* _WHAT YOU NEED TO DO_:
Would you please copy each line below that includes the string "posts"?

(Revision comparison data)

--- START ---

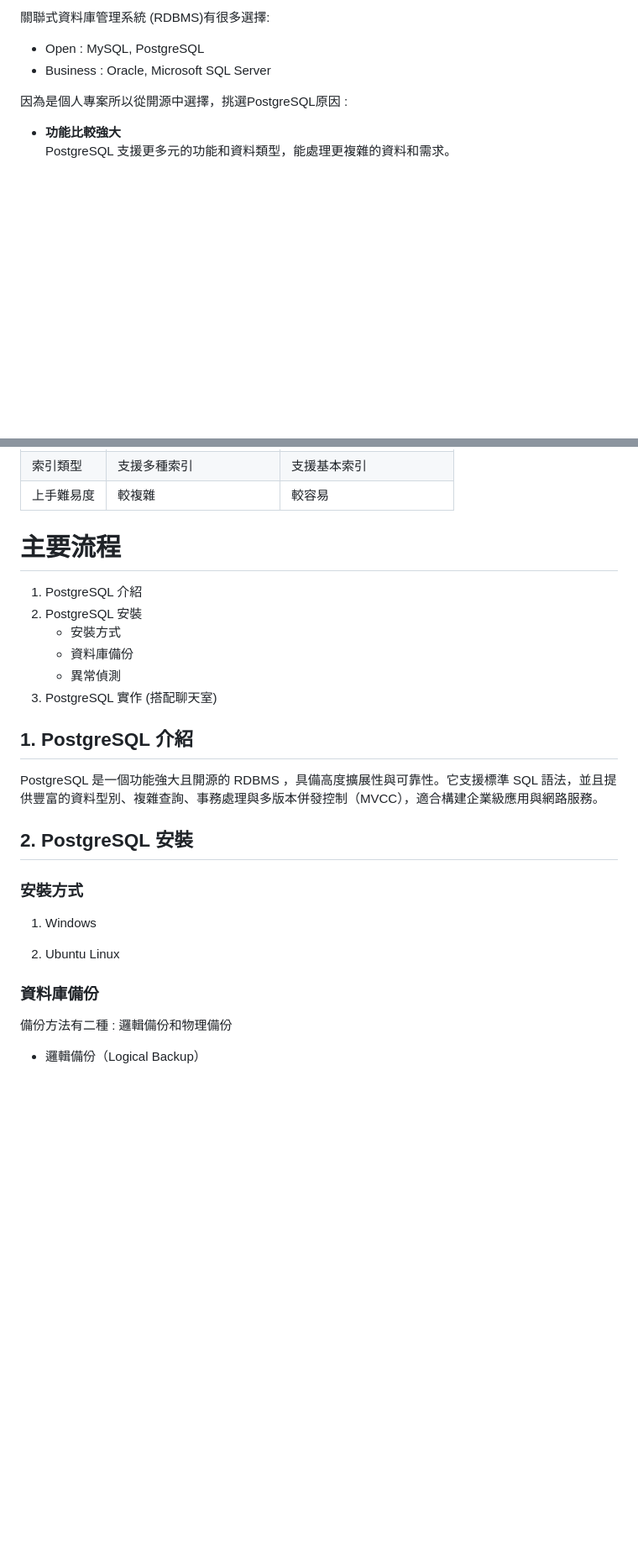
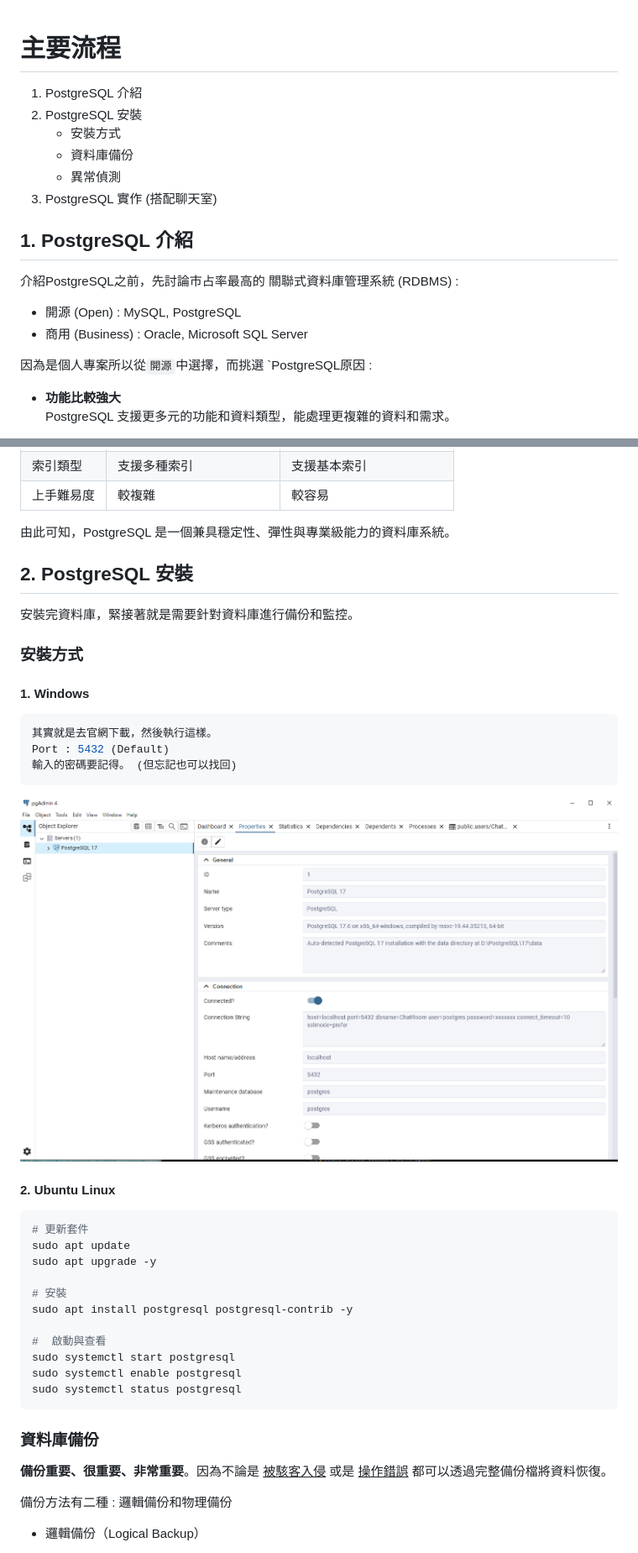
Before and after one commit to Peienn/peienn.github.io, a Markdown page: posts/postgresql.md, 2 parts joined by grey strips. Shown: that part at 84% size. Drawn GitHub-style; pictures changed too: posts/images/postgresql/windows_download.png (added); blank space fills up the shorter version.

Commit message:
“post”

````diff
--- a/posts/postgresql.md
+++ b/posts/postgresql.md
@@ -1,8 +1,27 @@
-關聯式資料庫管理系統 (RDBMS)有很多選擇:
- - Open : MySQL, PostgreSQL
- - Business : Oracle, Microsoft SQL Server
 
-因為是個人專案所以從開源中選擇，挑選PostgreSQL原因 :
+
+
+
+# 主要流程
+
+1. PostgreSQL 介紹
+2. PostgreSQL 安裝
+    - 安裝方式
+    - 資料庫備份
+    - 異常偵測
+3. PostgreSQL 實作 (搭配聊天室)
+
+
+
+
+## 1. PostgreSQL 介紹
+
+介紹PostgreSQL之前，先討論市占率最高的 關聯式資料庫管理系統 (RDBMS) :
+
+ - 開源 (Open) : MySQL, PostgreSQL
+ - 商用 (Business) : Oracle, Microsoft SQL Server
+
+因為是個人專案所以從`開源`中選擇，而挑選 `PostgreSQL原因 :
 
 -  **功能比較強大**
    PostgreSQL 支援更多元的功能和資料類型，能處理更複雜的資料和需求。
@@ -22,40 +41,46 @@
 | 上手難易度 | 較複雜                   | 較容易                      |
 
 
-
-# 主要流程
-
-1. PostgreSQL 介紹
-2. PostgreSQL 安裝
-    - 安裝方式
-    - 資料庫備份
-    - 異常偵測
-3. PostgreSQL 實作 (搭配聊天室)
-
-
-
-
-## 1. PostgreSQL 介紹
-
-PostgreSQL 是一個功能強大且開源的 RDBMS ，具備高度擴展性與可靠性。它支援標準 SQL 語法，並且提供豐富的資料型別、複雜查詢、事務處理與多版本併發控制（MVCC），適合構建企業級應用與網路服務。
-
-
-
-
-
+由此可知，PostgreSQL 是一個兼具穩定性、彈性與專業級能力的資料庫系統。
 
 
 
 ## 2. PostgreSQL 安裝
 
+
+安裝完資料庫，緊接著就是需要針對資料庫進行備份和監控。
+
 ### 安裝方式
 
-1. Windows
+#### 1. Windows
 
-2. Ubuntu Linux
+```bash
+其實就是去官網下載，然後執行這樣。
+Port : 5432 (Default)
+輸入的密碼要記得。 (但忘記也可以找回)
+```
 
+![123](images/postgresql/windows_download.png)
+
+#### 2. Ubuntu Linux
+
+```bash
+# 更新套件
+sudo apt update
+sudo apt upgrade -y
+
+# 安裝
+sudo apt install postgresql postgresql-contrib -y
+
+#  啟動與查看
+sudo systemctl start postgresql
+sudo systemctl enable postgresql
+sudo systemctl status postgresql
+```
 
 ### 資料庫備份
+
+**備份重要、很重要、非常重要**。因為不論是 <u>被駭客入侵</u> 或是 <u>操作錯誤</u> 都可以透過完整備份檔將資料恢復。
 
 備份方法有二種 : 邏輯備份和物理備份
 
````
Also changed, not shown: other parts of posts/postgresql.md (+51 -3 lines).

--- END ---

* _EXPECTED ANSWER_:
Before and after one commit to Peienn/peienn.github.io, a Markdown page: posts/postgresql.md, 2 parts joined by grey strips. Shown: that part at 84% size. Drawn GitHub-style; pictures changed too: posts/images/postgresql/windows_download.png (added); blank space fills up the shorter version.
--- a/posts/postgresql.md
+++ b/posts/postgresql.md
Also changed, not shown: other parts of posts/postgresql.md (+51 -3 lines).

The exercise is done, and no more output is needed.